  5. ^ "Upcoming Releases". Hits Daily Double. HITS Digital Ventures. Archived from the original on August 25, 2015.
  6. ^ a b c "Critic Reviews for The Rip Tide at Metacritic". Retrieved 2011-10-29.
  7. ^ a b Carnwath, Ally. Beirut: 'I drank cognac and started smoking a pipe next to the fire'. The Observer. 24 September 2011. Retrieved 11 December 2011.
  8. ^ a b Jacobs, Justin. Beirut's Zach Condon on 'Rip Tide': 'I Was Trying to Write a Pop Album'. 26 August 2011. Retrieved 11 December 2011.
  9. ^ Beirut On World Cafe. NPR. 23 September 2011. Retrieved 12 December 2011.
  10. ^ anon (December 23, 2010). "Beirut: side-project Soft Landing; New Beirut album in the works". Archived from the original on September 2, 2011. Retrieved 2011-08-14.
  11. ^ Fitzmaurice, Larry (2011-05-11). "Watch: Beirut Play New Songs Live". Pitchfork. Retrieved 2011-10-29.
  12. ^ Beirut – “East Harlem”. Stereogum. 3 June 2011. Retrieved 11 December 2011.
  13. ^ a b Fitzmaurice, Larry. New Beirut Album Unveiled.

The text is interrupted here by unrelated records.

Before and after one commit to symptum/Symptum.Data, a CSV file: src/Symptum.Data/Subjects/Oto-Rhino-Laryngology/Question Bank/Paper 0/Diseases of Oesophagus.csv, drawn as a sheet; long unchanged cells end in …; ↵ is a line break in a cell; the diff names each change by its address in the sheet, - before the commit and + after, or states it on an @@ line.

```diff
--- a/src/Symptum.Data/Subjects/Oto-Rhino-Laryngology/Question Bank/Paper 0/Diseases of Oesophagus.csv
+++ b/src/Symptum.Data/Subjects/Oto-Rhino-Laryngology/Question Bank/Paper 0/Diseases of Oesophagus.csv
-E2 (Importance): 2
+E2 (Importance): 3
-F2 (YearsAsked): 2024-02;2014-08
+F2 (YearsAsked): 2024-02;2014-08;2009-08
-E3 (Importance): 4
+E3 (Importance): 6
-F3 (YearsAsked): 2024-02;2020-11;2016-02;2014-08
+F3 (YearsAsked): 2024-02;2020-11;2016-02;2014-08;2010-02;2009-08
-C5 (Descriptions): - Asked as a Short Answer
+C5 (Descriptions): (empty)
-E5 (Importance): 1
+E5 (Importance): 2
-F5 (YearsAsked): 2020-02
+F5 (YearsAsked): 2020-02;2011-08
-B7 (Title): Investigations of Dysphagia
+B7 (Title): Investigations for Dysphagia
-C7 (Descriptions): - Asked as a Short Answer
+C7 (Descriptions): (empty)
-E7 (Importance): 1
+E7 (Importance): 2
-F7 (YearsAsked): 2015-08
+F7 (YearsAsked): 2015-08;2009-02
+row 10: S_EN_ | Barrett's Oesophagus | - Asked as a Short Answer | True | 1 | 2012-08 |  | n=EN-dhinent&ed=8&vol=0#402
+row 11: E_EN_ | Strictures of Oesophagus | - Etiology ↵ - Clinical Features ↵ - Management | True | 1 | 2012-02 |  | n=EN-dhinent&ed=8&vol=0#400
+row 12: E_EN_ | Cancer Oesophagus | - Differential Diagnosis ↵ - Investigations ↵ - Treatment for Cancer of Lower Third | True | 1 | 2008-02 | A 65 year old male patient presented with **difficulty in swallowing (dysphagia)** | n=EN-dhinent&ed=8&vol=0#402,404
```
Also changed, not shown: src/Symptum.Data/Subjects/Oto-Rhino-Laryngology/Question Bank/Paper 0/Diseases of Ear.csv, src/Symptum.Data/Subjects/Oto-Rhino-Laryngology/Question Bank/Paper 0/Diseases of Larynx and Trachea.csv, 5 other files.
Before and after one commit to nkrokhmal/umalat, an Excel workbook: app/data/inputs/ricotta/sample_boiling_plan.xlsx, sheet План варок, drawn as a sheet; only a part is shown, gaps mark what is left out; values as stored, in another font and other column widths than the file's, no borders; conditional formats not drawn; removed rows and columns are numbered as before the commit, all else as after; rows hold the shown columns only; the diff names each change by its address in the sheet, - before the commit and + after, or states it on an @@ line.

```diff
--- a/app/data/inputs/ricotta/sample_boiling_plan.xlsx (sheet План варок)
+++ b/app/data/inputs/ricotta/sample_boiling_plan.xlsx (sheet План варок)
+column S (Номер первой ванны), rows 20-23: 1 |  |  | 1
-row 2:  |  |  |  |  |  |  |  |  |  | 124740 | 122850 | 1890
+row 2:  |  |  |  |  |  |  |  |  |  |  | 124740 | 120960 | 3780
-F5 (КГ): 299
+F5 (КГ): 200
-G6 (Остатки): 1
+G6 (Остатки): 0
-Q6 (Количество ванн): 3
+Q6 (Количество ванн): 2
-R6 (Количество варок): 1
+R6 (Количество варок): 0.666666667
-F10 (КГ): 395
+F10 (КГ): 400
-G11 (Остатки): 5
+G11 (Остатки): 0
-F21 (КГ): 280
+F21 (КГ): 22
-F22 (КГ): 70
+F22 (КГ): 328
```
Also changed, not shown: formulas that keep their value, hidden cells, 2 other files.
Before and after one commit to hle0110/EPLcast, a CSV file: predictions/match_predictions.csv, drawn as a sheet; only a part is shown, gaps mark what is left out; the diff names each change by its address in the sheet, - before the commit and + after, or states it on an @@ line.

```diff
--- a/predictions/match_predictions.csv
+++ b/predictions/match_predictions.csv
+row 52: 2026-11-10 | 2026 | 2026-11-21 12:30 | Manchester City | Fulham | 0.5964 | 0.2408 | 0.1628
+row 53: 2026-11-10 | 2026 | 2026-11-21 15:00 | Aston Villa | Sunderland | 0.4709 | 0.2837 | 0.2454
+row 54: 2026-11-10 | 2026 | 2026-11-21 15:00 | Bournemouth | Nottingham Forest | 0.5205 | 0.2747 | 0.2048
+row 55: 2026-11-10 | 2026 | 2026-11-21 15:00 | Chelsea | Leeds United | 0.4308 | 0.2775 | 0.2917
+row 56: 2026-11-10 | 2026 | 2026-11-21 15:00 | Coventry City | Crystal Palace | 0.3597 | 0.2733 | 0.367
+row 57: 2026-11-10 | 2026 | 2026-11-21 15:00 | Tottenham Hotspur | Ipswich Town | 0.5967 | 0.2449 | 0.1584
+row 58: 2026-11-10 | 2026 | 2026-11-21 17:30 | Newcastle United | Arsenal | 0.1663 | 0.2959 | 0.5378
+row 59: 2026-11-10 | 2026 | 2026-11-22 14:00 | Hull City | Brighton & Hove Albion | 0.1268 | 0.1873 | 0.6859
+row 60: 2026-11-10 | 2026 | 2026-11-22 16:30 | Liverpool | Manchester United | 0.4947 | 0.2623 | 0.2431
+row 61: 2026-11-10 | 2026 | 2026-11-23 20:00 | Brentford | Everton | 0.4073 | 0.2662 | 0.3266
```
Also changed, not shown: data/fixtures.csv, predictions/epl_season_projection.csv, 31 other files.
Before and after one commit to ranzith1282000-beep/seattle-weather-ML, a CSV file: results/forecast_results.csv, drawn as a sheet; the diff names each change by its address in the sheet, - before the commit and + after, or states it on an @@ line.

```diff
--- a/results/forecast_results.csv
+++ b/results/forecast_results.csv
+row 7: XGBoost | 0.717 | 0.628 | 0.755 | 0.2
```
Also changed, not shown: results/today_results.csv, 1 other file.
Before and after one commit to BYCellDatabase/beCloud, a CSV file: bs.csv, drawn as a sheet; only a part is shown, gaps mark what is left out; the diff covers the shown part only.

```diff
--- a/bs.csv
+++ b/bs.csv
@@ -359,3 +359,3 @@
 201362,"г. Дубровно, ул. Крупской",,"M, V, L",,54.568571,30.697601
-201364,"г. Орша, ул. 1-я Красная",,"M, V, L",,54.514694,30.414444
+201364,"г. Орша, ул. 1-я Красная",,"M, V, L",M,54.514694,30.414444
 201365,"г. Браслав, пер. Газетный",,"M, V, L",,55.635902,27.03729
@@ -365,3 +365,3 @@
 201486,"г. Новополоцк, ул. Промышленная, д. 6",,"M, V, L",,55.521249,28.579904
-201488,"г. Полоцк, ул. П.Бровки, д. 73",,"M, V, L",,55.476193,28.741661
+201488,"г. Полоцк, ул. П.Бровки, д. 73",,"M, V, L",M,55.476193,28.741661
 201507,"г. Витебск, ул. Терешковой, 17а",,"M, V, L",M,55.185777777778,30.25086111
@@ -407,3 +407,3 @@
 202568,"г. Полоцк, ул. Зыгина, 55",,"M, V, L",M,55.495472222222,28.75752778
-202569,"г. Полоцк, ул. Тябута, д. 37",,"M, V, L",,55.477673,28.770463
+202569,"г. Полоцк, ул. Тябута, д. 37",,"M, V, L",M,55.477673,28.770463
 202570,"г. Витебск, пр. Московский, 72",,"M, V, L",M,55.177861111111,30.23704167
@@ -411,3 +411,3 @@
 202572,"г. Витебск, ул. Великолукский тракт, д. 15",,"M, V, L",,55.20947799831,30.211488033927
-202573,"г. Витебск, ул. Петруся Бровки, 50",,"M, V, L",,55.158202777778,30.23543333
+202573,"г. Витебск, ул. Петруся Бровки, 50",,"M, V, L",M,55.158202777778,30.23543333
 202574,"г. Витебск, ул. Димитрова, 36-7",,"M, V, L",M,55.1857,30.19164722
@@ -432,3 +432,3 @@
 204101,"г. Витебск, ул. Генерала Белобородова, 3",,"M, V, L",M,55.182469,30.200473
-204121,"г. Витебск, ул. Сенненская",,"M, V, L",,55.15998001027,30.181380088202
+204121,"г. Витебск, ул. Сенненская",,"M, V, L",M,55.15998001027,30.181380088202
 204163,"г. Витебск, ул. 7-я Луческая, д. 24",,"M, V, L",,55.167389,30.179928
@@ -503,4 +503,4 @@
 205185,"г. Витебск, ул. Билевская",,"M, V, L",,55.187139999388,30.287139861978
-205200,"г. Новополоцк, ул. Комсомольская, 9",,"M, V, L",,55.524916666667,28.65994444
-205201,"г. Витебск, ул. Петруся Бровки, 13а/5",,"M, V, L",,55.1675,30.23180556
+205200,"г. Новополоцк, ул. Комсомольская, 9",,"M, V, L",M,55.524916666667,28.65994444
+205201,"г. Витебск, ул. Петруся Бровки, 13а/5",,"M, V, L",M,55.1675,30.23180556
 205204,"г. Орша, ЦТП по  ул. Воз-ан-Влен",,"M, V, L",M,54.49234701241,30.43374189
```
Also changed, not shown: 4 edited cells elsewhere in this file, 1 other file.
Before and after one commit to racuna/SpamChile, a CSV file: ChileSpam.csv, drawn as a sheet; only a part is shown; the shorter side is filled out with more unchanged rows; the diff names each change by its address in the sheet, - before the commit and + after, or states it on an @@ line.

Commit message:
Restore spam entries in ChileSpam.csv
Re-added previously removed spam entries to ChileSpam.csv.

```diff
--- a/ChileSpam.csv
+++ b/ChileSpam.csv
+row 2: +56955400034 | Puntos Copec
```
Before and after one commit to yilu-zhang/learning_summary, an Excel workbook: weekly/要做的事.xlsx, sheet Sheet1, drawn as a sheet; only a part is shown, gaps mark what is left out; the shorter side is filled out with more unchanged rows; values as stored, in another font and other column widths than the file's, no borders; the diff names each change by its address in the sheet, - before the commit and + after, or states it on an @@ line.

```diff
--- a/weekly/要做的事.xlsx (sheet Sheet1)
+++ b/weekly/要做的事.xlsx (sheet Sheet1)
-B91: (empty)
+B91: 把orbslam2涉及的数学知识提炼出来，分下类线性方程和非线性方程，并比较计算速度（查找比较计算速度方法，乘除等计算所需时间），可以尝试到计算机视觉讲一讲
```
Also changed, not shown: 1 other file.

Pitchfork Media. 7 June 2011. Retrieved 11 December 2011.
  14. ^ The Rip Tide release day! Archived 2011-11-24 at the Wayback Machine. Retrieved 11 December 2011.
  15. ^ a b Christopher, James (2011-08-30). "The Rip Tide - Beirut". AllMusic. Retrieved 2011-10-29.
  16. ^ Murray, Noel (2011-08-09). "Beirut: The Rip Tide". The A.V. Club. Retrieved 2011-10-29.
  17. ^ a b Tim Jonze (25 August 2011). "Beirut: The Rip Tide – review". London: The Guardian. Retrieved 2011-10-29.
  18. ^ "Beirut: The Rip Tide :: Music :: Reviews :: Paste". 2011-08-29. Retrieved 2011-10-29.
  19. ^ Fitzmaurice, Larry (2011-08-08). "Beirut: The Rip Tide". Pitchfork. Retrieved 2011-10-29.
  20. ^ a b Brown, Eric. Beirut: The Rip Tide. PopMatters. 2 September 2011. Retrieved 11 December 2011.
  21. ^ a b Cataldo, Jesse (29 August 2011). "REVIEW: Beirut - "The Rip Tide"". New York: Slant Magazine. Retrieved 2011-08-29.
  22. ^ Davis, Hays. ":.. Beirut: The Rip Tide (Pompeii)". Retrieved 2011-10-29.
  23. ^ Snapes, Laura. Album Review: Beirut - 'The Rip Tide'. NME. 24 August 2011. Retrieved 3 December 2012.
  24. ^ "REVIEW: Beirut: 'The Rip Tide'". Under the Gun Review. July 11, 2011.
  25. ^ Snapes, Laura. Album Review: Beirut - 'The Rip Tide'. NME. 24 August 2011. Retrieved 11 December 2011.
  26. ^ Boles, Benjamin. Beirut - The Rip Tide. NOW. 4 August 2011. Retrieved 11 December 2011.
  27. ^ Josh, Jackson (29 November 2011). "The 50 Best Albums of 2011". Paste. Retrieved 30 November 2011.
  28. ^ MOJO's Top 50 Albums Of 2011. Stereogum. 2 December 2011. Retrieved 11 December 2011.
  29. ^ "Dance Yrself Clean - Chuck tell me our story..." February 2012. Retrieved 2012-03-03.
  30. ^ a b c d e f g h i j k "Beirut - The Rip Tide". Retrieved 2011-11-16.
  31. ^ "Beirut, The Rip Tide". Retrieved 2011-11-16.
  32. ^ "Beirut - The Rip Tide". αcharts. Retrieved 2011-11-16.
  33. ^ "Beirut Chart History (Billboard 200)". Billboard.
  34. ^ "Beirut: The Rip Tide". Retrieved 2011-10-29.